- TASK TO COMPLETE
Among the entries, find the lines with the string "optional" and copy them.

- MATERIAL TO PROCESS

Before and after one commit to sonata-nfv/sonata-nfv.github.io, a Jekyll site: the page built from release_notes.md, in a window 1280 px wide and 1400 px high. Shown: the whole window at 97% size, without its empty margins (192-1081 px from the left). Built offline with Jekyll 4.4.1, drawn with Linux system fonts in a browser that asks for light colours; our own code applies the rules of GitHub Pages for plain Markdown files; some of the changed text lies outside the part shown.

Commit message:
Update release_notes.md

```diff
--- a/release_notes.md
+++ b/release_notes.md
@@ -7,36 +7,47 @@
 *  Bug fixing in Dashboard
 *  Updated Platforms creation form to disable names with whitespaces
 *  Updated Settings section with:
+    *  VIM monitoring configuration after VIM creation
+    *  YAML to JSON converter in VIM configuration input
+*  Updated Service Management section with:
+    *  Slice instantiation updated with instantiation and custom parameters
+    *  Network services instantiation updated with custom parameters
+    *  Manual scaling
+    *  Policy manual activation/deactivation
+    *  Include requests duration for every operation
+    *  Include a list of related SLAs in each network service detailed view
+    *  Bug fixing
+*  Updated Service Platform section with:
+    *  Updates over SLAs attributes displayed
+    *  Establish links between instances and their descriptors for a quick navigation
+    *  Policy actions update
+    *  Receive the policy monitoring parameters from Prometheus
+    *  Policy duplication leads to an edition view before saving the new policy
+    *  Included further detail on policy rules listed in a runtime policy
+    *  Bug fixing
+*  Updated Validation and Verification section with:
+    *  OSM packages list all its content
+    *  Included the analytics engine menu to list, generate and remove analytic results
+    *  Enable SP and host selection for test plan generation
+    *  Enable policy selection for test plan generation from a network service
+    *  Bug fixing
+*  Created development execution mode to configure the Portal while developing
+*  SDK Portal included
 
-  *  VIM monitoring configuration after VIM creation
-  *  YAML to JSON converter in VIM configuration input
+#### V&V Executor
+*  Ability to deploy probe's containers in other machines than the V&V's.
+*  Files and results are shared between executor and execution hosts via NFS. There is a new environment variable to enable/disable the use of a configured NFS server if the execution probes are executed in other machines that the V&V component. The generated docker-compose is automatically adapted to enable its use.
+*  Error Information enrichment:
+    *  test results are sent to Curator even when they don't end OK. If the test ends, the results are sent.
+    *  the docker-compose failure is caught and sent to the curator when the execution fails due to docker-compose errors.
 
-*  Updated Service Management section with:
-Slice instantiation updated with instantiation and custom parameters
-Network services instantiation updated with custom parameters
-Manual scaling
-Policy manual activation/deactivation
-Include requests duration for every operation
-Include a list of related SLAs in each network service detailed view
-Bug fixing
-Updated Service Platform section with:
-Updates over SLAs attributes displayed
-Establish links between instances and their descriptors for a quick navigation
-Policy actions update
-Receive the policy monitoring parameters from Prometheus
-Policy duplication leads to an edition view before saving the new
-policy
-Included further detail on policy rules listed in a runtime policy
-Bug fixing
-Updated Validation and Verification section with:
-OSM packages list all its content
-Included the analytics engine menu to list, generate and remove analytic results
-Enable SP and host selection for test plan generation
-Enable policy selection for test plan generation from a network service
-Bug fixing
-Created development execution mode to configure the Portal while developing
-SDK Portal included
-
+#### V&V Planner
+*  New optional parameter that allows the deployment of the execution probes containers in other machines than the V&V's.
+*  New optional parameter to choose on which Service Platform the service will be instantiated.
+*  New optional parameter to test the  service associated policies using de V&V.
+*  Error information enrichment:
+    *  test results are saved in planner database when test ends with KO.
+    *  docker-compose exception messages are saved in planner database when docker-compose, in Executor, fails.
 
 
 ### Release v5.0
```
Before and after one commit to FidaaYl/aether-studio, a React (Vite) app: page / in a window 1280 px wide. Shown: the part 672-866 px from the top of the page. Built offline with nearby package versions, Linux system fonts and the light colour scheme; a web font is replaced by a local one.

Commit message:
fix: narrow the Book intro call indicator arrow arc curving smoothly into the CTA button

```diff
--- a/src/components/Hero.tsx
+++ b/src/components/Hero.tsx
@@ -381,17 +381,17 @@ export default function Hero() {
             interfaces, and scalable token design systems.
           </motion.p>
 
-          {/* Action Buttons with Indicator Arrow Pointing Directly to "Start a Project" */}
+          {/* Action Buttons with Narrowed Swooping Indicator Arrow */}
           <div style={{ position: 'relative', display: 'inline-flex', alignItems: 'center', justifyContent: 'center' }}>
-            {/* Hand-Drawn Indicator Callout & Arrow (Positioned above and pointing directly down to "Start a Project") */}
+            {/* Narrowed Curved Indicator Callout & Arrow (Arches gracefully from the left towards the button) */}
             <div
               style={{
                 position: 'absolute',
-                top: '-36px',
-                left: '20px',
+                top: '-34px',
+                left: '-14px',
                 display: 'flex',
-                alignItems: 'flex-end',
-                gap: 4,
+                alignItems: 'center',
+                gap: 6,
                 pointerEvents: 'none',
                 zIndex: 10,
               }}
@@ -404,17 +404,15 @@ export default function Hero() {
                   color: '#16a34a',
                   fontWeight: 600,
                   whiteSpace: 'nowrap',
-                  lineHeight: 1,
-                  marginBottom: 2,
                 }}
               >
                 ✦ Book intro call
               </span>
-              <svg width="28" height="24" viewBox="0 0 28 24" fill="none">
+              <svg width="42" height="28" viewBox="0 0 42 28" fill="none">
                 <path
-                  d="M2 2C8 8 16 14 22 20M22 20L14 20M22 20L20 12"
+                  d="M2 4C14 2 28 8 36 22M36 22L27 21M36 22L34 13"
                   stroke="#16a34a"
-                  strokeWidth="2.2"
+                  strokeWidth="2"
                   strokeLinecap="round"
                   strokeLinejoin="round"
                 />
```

- RESULT
+*  New optional parameter that allows the deployment of the execution probes containers in other machines than the V&V's.
+*  New optional parameter to choose on which Service Platform the service will be instantiated.
+*  New optional parameter to test the  service associated policies using de V&V.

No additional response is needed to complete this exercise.